Work to be completed:
Keep the text of the data exactly as it is and omit each picture from the copy.

(Difference listings)
● ● ● ● ● ● ●

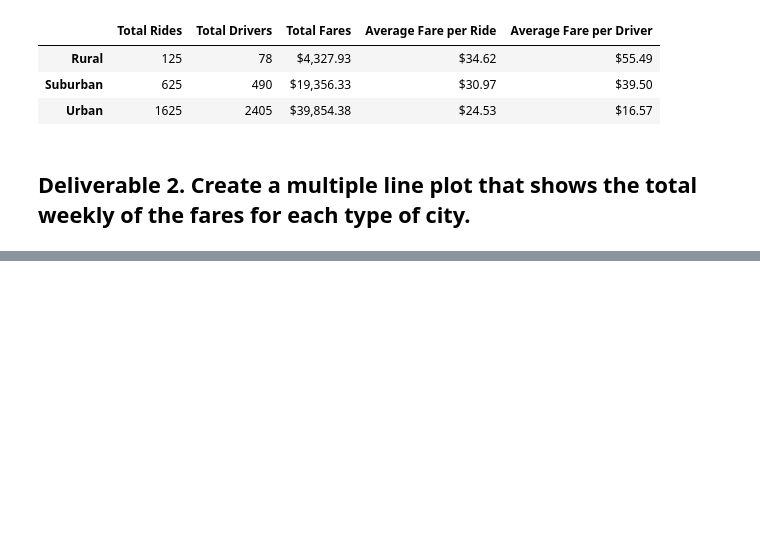
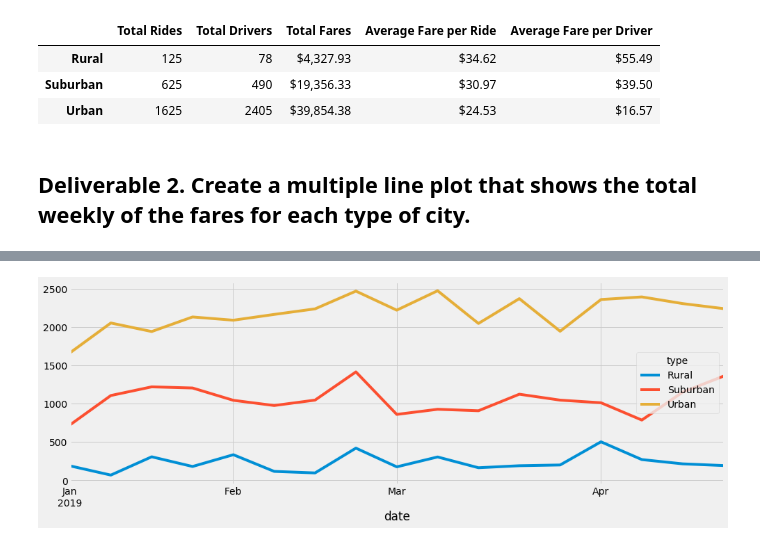
Before and after one commit to MatthewSHudson/PyBer-Analysis, a Jupyter notebook: PyBer_Challenge.ipynb, the cells around one changed output, grey strips where cells are left out. Drawn from its saved outputs; the diff is of its cells as text; code cells hidden in the pictures; blank space fills up the shorter version.

```diff
--- a/PyBer_Challenge.ipynb
+++ b/PyBer_Challenge.ipynb
@@ -105,3 +137,5 @@ pyber_summary_df
 # %%
 # 4. Create a pivot table with the 'date' as the index, the columns ='type', and values='fare'
 # to get the total fares for each type of city by the date.
+fares_by_date = fares_by_date.pivot(index="date",columns="type",values="fare")
+fares_by_date.head(10)
@@ -108,2 +155,4 @@ pyber_summary_df
 # %%
 # 5. Create a new DataFrame from the pivot table DataFrame using loc on the given dates, '2019-01-01':'2019-04-29'.
+fares_2019 = fares_by_date.loc['2019-01-01':'2019-04-29',:]
+fares_2019
@@ -110,5 +174,5 @@ pyber_summary_df
 # %%
 # 6. Set the "date" index to datetime datatype. This is necessary to use the resample() method in Step 8.
-# df.index = pd.to_datetime(df.index)
+fares_2019.index = pd.to_datetime(fares_2019.index)
 # %%
 # 7. Check that the datatype for the index is datetime using df.info()
@@ -115,2 +191,4 @@ pyber_summary_df
 # %%
 # 8. Create a new DataFrame using the "resample()" function by week 'W' and get the sum of the fares for each week.
+fares_by_week = fares_2019.resample(rule='W').sum()
+fares_by_week
@@ -117,7 +215,11 @@ pyber_summary_df
 # %%
 # 8. Using the object-oriented interface method, plot the resample DataFrame using the df.plot() function.
 
 # Import the style from Matplotlib.
 from matplotlib import style
 # Use the graph style fivethirtyeight.
 style.use('fivethirtyeight')
+
+ax = fares_by_week.plot(figsize=(15,5))
+# %% [output]
+[figure, added]
```
Also changed, not shown: parts of 6 cells of this notebook.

● ● ● ● ● ● ●

Written answer:
Before and after one commit to MatthewSHudson/PyBer-Analysis, a Jupyter notebook: PyBer_Challenge.ipynb, the cells around one changed output, grey strips where cells are left out. Drawn from its saved outputs; the diff is of its cells as text; code cells hidden in the pictures; blank space fills up the shorter version.

```diff
--- a/PyBer_Challenge.ipynb
+++ b/PyBer_Challenge.ipynb
@@ -105,3 +137,5 @@ pyber_summary_df
 # %%
 # 4. Create a pivot table with the 'date' as the index, the columns ='type', and values='fare'
 # to get the total fares for each type of city by the date.
+fares_by_date = fares_by_date.pivot(index="date",columns="type",values="fare")
+fares_by_date.head(10)
@@ -108,2 +155,4 @@ pyber_summary_df
 # %%
 # 5. Create a new DataFrame from the pivot table DataFrame using loc on the given dates, '2019-01-01':'2019-04-29'.
+fares_2019 = fares_by_date.loc['2019-01-01':'2019-04-29',:]
+fares_2019
@@ -110,5 +174,5 @@ pyber_summary_df
 # %%
 # 6. Set the "date" index to datetime datatype. This is necessary to use the resample() method in Step 8.
-# df.index = pd.to_datetime(df.index)
+fares_2019.index = pd.to_datetime(fares_2019.index)
 # %%
 # 7. Check that the datatype for the index is datetime using df.info()
@@ -115,2 +191,4 @@ pyber_summary_df
 # %%
 # 8. Create a new DataFrame using the "resample()" function by week 'W' and get the sum of the fares for each week.
+fares_by_week = fares_2019.resample(rule='W').sum()
+fares_by_week
@@ -117,7 +215,11 @@ pyber_summary_df
 # %%
 # 8. Using the object-oriented interface method, plot the resample DataFrame using the df.plot() function.
 
 # Import the style from Matplotlib.
 from matplotlib import style
 # Use the graph style fivethirtyeight.
 style.use('fivethirtyeight')
+
+ax = fares_by_week.plot(figsize=(15,5))
+# %% [output]
+[figure, added]
```
Also changed, not shown: parts of 6 cells of this notebook.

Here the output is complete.